## Prompt
What is the count of lines in the data that hold the string "substr"? State the number alone.
•••••
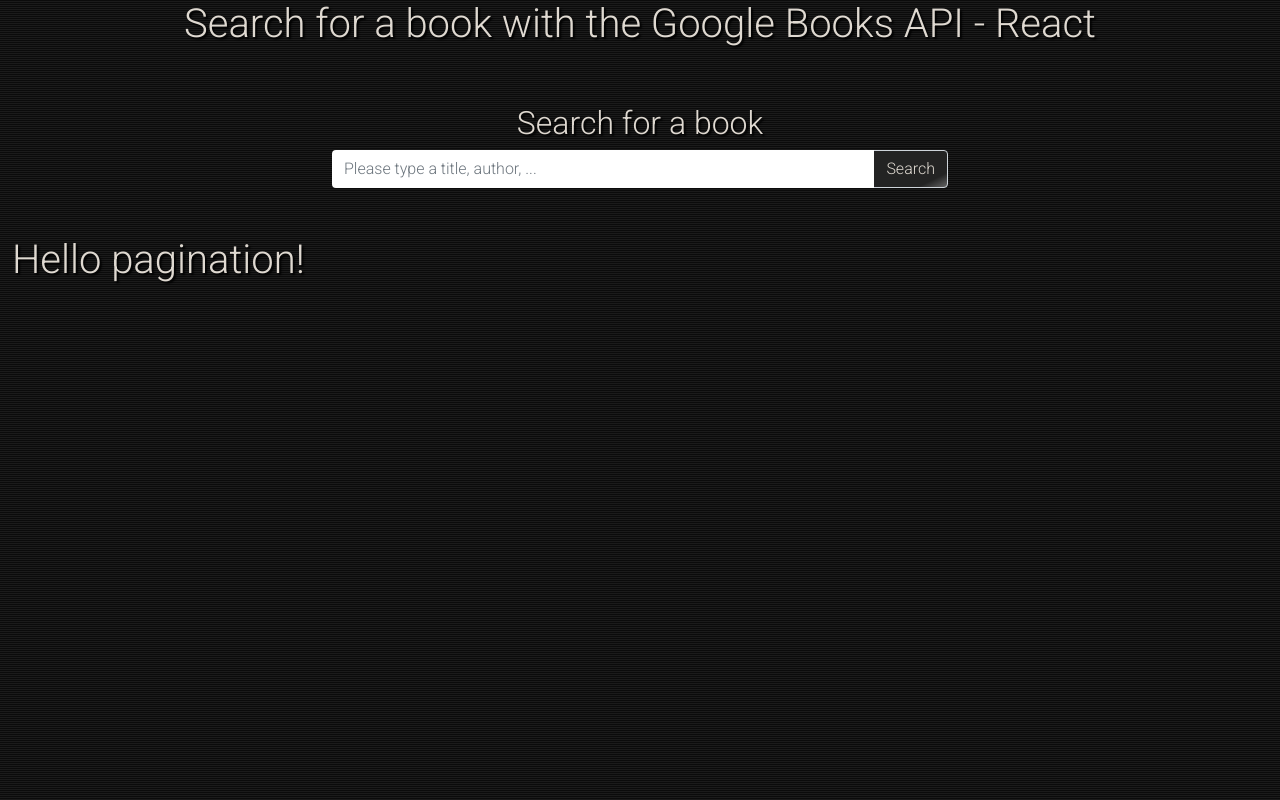
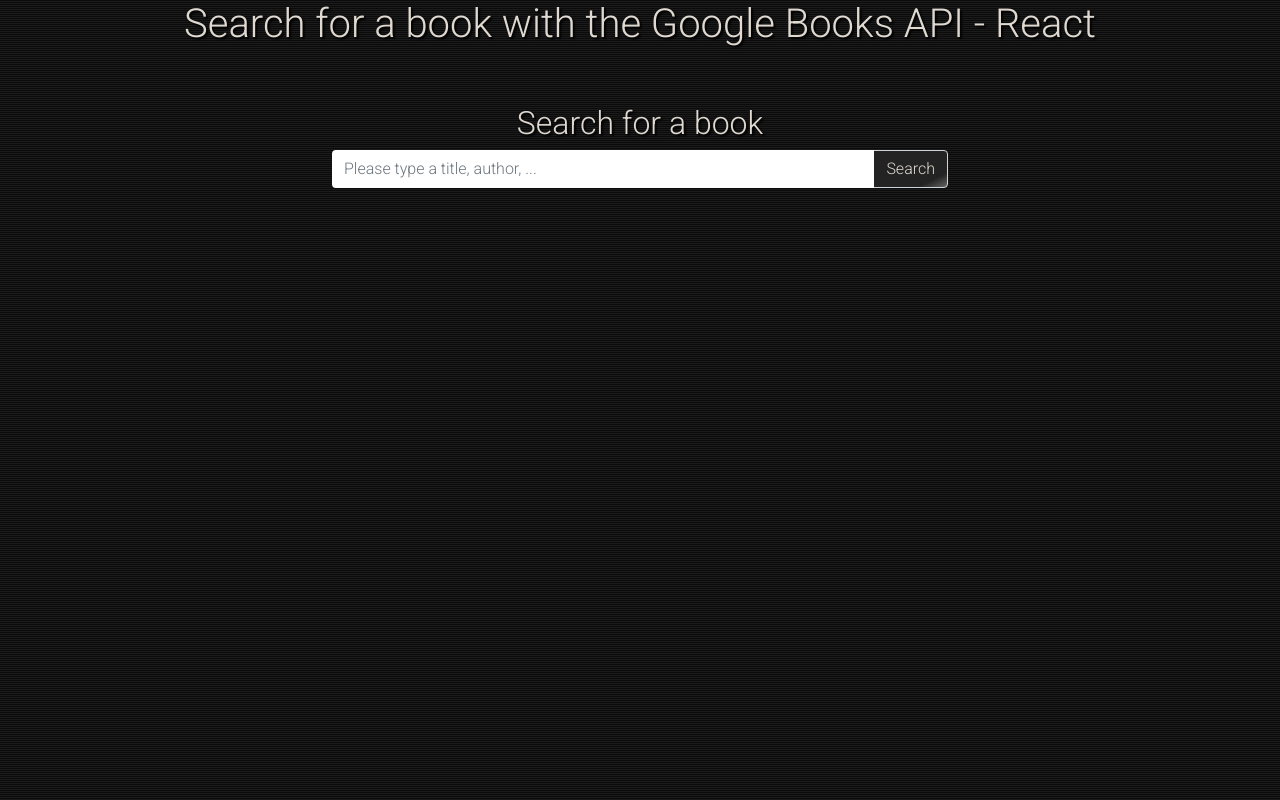
Before and after one commit to thierryDev62/google-books-react, a React (Create React App) app: page / in a window 1280 px wide. Built offline with nearby package versions, Linux system fonts and the light colour scheme.

Commit message:
[update] update active pagination

```diff
--- a/package.json
+++ b/package.json
@@ -12,6 +12,7 @@
     "moment": "^2.29.1",
     "react": "^17.0.1",
     "react-dom": "^17.0.1",
+    "react-paginate": "^7.1.0",
     "react-scripts": "4.0.2",
     "web-vitals": "^1.0.1"
   },
--- a/src/App.js
+++ b/src/App.js
@@ -8,14 +8,20 @@
     const [resultSearch, setResultSearch] = useState([]);
     const [spinnerActive, setSpinnerActive] = useState(false);
 
+    const [offset, setOffset] = useState(0);
+    const [perPage] = useState(10);
+    const [pageCount, setPageCount] = useState(0);
+
     const handleClickSearch = () => {
         if (searchValue !== '') {
             setSpinnerActive(true);
             axios
                 .get(`https://www.googleapis.com/books/v1/volumes?q=${searchValue}&maxResults=40`)
                 .then((response) => {
-                    setResultSearch(response.data.items);
+                    const data = response.data.items;
+                    setResultSearch(data);
                     setSpinnerActive(false);
+                    setPageCount(Math.ceil(data.length / perPage))
                 })
                 .catch(() => {
                     console.log("Oops, request failed! Please try later...");
@@ -40,7 +46,15 @@
                 handleClickSearch={handleClickSearch}
             />
             <ResultTable
-                resultSearch={resultSearch} spinnerActive={spinnerActive} />
+                resultSearch={resultSearch}
+                spinnerActive={spinnerActive}
+                offset={offset}
+                setOffset={setOffset}
+                perPage={perPage}
+                pageCount={pageCount}
+                setPageCount={setPageCount}
+
+            />
         </div>
     );
 }
--- a/src/components/Pagination.js
+++ b/src/components/Pagination.js
@@ -1,9 +1,30 @@
 import React from 'react';
-const Pagination = () => {
+import ReactPaginate from 'react-paginate';
+const Pagination = ({pageCount, perPage, setOffset}) => {
+
+    const handlePageClick = (e) => {
+        const selectedPage = e.selected;
+        console.log(selectedPage)
+        setOffset(selectedPage * perPage);
+    };
 
     return (
         <div>
-            <h1>Hello pagination!</h1>
+            <ReactPaginate
+                previousLinkClassName={"page-link"}
+                previousLabel={"préc"}
+                nextLinkClassName={"page-link"}
+                nextLabel={"suiv"}
+                breakLabel={"..."}
+                breakClassName={"page-link"}
+                pageCount={pageCount}
+                marginPagesDisplayed={2}
+                pageRangeDisplayed={5}
+                onPageChange={handlePageClick}
+                containerClassName={"pagination justify-content-center mt-5"}
+                pageClassName={"page-item"}
+                pageLinkClassName={"page-link"}
+                activeClassName={"active"} />
         </div>
     );
 };
--- a/src/components/ResultTable.js
+++ b/src/components/ResultTable.js
@@ -4,7 +4,9 @@
 import Pagination from "./Pagination";
 import Spinner from "./Spinner";
 
-const ResultTable = ({resultSearch, spinnerActive={spinnerActive}}) => {
+const ResultTable = ({resultSearch, spinnerActive, perPage, pageCount, offset, setOffset}) => {
+
+    const slice = resultSearch.slice(offset, offset + perPage);
 
     return (
         <>
@@ -16,7 +18,6 @@
             {resultSearch ?
                 resultSearch.length !== 0 &&
                 <div className="row mt-5">
-
                     <table className="table table-responsive table-success table-striped">
                         <thead>
                         <tr className="text-center" style={{verticalAlign: 'middle'}}>
@@ -33,7 +34,7 @@
                         </tr>
                         </thead>
                         <tbody>
-                        {resultSearch.map(book => (
+                        {slice.map(book => (
                             <tr key={book.id}>
                                 <td>{book.volumeInfo.title && book.volumeInfo.title.length > 200 ? book.volumeInfo.title.substr(0, 200) + ' (...)' : book.volumeInfo.title}</td>
                                 <td>{book.volumeInfo.description && book.volumeInfo.description.length > 200 ? book.volumeInfo.description.substr(0, 200) + ' (...)' : book.volumeInfo.description}</td>
@@ -80,8 +81,14 @@
                         </div>
                     </div>
                 </div>}
-            <div className="row">
-                <Pagination />
+            <div className="row my-3">
+                {
+                    slice.length !== 0 && <Pagination
+                        pageCount={pageCount}
+                        perPage={perPage}
+                        setOffset={setOffset}
+                    />
+                }
             </div>
         </>
     );
```
Also changed, not shown: 1 other file (tests, documents, lock files or other folders).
•••••
## Expected answer
2